EXERCISE: Look through the listing underneath for "export", and copy every line that has it.

── TASK DATA ──

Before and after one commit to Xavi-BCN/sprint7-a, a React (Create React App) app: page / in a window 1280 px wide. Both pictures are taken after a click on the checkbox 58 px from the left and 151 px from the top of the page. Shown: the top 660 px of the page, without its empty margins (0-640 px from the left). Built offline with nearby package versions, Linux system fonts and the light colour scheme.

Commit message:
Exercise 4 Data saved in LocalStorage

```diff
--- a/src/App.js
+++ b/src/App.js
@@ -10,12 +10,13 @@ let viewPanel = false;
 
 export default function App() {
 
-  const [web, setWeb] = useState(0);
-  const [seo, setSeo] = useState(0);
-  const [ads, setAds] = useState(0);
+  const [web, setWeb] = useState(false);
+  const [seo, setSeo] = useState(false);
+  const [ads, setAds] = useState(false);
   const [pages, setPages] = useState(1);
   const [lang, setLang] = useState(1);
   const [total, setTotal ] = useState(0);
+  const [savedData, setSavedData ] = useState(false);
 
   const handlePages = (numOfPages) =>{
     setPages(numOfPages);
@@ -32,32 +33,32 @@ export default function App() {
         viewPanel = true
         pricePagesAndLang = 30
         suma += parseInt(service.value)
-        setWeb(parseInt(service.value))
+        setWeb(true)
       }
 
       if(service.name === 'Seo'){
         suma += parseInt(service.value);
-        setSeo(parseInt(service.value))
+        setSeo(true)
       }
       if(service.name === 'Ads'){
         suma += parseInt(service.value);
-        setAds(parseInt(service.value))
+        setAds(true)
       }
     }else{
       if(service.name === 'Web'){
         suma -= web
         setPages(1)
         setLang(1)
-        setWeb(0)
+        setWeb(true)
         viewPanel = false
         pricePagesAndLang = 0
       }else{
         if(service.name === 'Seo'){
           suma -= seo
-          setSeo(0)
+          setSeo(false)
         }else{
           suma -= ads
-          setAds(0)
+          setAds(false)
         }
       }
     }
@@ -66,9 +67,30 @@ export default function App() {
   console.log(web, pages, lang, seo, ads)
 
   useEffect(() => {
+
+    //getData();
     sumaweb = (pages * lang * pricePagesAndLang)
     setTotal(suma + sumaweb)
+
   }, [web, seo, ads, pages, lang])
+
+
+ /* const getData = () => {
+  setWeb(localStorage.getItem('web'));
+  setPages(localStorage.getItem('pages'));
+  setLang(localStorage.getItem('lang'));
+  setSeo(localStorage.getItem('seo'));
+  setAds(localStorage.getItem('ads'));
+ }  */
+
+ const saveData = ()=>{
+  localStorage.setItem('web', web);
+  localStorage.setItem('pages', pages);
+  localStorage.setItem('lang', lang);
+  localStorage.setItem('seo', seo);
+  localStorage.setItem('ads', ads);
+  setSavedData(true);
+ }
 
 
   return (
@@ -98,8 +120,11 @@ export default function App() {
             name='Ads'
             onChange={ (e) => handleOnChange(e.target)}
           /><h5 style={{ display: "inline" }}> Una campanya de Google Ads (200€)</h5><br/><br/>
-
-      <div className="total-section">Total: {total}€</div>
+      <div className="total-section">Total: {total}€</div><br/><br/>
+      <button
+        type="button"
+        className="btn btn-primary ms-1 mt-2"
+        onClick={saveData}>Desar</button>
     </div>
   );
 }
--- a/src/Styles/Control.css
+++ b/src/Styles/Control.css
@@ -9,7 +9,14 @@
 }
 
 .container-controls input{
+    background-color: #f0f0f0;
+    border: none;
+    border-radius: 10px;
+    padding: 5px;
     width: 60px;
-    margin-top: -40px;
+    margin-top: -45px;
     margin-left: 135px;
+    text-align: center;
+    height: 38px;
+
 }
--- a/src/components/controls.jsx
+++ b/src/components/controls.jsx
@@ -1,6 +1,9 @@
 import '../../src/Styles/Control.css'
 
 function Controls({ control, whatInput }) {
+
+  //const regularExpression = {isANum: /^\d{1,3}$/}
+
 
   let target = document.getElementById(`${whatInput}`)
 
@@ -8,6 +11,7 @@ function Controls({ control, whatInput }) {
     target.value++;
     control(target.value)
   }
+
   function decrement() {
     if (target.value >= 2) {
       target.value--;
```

───

RESPONSE BOX:
 export default function App() {
@@ -32,32 +33,32 @@ export default function App() {
@@ -66,9 +67,30 @@ export default function App() {
@@ -98,8 +120,11 @@ export default function App() {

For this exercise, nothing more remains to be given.